YOUR GOAL:
Filter the records for "date" and keep each line that has it.

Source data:
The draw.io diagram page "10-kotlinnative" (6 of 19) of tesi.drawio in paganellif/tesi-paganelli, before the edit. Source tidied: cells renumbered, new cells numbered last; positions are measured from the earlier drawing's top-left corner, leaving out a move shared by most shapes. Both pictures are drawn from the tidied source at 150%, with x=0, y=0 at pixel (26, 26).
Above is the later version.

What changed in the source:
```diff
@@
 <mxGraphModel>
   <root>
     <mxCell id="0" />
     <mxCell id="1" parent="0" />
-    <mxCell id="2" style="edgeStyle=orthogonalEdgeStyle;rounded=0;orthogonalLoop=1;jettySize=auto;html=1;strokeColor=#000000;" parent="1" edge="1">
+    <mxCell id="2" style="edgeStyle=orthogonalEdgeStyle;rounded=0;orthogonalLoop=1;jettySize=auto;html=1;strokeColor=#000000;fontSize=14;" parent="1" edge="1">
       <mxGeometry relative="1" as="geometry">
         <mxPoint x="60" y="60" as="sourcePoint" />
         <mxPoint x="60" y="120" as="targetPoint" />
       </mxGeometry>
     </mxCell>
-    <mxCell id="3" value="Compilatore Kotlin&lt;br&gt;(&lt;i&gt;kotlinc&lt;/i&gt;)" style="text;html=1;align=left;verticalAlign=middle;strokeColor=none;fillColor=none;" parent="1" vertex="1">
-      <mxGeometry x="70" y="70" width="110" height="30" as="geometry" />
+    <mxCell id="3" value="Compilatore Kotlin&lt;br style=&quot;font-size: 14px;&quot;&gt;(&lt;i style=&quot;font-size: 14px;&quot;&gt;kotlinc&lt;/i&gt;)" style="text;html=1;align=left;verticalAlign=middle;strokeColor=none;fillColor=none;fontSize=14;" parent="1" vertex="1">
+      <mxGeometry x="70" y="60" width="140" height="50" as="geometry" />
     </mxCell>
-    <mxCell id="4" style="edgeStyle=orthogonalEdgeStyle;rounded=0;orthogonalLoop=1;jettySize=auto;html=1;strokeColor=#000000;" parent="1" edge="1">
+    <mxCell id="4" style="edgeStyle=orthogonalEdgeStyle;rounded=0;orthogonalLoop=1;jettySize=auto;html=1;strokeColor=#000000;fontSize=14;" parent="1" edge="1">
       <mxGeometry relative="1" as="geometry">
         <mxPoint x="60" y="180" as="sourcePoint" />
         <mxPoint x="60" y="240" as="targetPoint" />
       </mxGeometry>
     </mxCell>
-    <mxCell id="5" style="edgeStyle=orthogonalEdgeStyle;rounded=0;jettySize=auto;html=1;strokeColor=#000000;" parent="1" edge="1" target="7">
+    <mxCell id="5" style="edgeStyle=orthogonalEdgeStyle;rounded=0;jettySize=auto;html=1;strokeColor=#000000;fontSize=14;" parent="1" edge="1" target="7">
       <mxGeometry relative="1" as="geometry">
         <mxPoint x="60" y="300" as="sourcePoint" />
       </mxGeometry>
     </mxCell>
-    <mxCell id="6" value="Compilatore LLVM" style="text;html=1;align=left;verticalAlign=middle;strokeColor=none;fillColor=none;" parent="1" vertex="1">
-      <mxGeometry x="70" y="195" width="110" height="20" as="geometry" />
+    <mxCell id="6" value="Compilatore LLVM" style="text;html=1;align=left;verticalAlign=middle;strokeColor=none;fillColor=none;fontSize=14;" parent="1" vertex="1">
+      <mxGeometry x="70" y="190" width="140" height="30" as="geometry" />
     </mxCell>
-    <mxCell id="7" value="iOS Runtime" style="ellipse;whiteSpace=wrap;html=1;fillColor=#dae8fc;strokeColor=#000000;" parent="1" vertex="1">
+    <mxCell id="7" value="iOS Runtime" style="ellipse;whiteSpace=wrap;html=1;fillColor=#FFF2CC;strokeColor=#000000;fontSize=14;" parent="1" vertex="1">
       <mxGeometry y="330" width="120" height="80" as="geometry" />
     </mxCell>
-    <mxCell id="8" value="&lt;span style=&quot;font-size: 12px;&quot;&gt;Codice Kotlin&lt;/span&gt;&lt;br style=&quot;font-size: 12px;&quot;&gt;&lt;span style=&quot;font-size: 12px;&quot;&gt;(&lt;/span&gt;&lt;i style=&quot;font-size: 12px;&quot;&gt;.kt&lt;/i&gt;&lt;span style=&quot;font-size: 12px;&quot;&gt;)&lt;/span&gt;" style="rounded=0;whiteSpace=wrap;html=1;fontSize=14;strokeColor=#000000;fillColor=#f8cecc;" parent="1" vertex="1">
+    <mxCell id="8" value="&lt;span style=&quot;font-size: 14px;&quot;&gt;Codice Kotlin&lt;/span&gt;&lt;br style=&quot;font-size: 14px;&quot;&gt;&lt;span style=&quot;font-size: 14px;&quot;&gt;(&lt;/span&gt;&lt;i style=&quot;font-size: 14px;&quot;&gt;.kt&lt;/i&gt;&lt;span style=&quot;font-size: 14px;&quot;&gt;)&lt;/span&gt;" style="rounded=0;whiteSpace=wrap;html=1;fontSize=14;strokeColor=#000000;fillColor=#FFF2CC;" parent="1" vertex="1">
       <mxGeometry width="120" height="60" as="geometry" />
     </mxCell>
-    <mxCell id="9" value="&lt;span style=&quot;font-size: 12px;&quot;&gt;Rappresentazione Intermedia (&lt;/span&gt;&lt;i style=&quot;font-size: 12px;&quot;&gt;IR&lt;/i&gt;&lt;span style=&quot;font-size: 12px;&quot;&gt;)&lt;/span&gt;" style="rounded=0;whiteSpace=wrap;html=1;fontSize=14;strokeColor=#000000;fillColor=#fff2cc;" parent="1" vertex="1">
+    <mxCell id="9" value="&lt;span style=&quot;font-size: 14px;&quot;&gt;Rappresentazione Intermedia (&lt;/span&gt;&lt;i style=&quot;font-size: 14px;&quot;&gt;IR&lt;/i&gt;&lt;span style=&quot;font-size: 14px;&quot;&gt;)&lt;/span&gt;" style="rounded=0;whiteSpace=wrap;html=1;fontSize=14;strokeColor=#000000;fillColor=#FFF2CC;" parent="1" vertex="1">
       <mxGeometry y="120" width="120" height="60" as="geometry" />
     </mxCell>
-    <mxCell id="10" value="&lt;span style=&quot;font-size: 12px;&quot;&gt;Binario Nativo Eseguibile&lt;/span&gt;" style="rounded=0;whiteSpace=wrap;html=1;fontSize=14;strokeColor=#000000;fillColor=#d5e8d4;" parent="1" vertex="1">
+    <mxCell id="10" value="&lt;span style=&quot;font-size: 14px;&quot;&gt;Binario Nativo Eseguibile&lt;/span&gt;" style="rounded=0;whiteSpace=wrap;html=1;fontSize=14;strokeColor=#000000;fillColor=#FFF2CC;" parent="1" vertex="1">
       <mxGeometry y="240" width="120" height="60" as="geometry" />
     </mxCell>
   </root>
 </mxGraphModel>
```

--

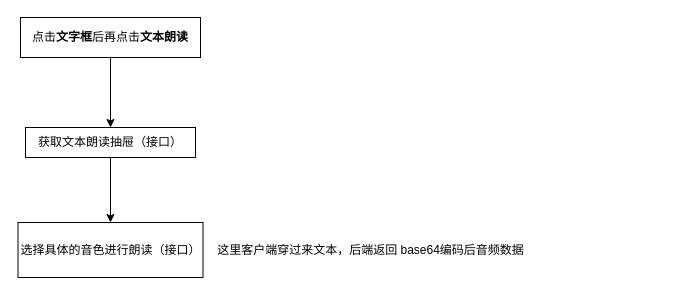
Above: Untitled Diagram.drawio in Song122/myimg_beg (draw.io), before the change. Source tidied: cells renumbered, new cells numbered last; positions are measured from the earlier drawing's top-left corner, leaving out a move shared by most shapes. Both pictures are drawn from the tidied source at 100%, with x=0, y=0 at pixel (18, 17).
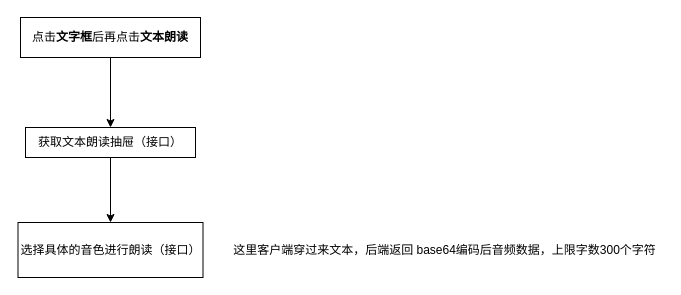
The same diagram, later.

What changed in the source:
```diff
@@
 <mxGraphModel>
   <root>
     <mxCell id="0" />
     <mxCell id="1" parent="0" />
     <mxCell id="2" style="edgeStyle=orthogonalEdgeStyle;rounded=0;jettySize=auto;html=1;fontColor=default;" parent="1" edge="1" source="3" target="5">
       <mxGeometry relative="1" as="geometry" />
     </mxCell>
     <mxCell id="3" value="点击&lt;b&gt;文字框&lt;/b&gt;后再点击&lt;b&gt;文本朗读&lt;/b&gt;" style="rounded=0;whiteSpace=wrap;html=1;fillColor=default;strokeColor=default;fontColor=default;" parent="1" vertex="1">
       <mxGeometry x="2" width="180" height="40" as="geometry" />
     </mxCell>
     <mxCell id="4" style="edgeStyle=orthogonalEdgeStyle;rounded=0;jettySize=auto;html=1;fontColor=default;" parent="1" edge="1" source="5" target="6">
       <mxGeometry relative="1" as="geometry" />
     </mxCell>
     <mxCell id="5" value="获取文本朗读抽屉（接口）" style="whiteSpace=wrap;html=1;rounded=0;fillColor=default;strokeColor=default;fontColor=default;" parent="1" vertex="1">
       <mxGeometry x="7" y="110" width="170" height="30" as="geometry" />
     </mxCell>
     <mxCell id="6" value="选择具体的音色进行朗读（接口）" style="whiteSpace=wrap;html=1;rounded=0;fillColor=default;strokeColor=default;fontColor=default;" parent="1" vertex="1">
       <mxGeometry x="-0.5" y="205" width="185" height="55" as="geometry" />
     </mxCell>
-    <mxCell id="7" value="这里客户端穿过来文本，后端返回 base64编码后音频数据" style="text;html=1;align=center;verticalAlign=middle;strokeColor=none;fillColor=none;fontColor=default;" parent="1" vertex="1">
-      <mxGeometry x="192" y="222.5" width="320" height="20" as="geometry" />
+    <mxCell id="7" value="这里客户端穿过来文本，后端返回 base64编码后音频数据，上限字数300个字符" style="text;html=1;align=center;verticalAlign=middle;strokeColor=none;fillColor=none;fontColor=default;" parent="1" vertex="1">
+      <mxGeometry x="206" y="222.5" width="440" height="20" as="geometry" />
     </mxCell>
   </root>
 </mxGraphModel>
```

==

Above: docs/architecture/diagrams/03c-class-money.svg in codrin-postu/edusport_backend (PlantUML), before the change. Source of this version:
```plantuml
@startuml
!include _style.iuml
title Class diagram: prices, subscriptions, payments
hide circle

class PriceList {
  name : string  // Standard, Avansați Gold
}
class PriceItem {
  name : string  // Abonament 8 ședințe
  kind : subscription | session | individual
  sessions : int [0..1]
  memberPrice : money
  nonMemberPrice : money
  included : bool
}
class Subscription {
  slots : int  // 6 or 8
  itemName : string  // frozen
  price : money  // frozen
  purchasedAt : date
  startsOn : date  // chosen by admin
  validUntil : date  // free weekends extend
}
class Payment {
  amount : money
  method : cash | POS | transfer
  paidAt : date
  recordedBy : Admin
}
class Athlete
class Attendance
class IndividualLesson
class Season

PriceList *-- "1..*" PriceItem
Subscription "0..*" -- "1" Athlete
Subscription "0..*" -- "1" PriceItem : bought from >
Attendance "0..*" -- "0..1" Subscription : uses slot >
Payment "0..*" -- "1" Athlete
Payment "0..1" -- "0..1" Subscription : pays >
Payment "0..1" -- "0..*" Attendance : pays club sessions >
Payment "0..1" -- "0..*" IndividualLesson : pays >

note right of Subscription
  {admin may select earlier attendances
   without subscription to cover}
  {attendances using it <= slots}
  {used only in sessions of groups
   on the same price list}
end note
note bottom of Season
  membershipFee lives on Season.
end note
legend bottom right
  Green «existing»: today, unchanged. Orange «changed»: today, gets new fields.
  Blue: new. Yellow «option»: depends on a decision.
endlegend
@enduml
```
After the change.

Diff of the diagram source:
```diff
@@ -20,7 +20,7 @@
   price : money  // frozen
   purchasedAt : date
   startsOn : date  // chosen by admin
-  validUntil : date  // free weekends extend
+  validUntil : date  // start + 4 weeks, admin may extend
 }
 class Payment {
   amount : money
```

WRITTEN RESPONSE:
  purchasedAt : date
  startsOn : date  // chosen by admin
  validUntil : date  // free weekends extend
  paidAt : date
   purchasedAt : date
   startsOn : date  // chosen by admin
-  validUntil : date  // free weekends extend
+  validUntil : date  // start + 4 weeks, admin may extend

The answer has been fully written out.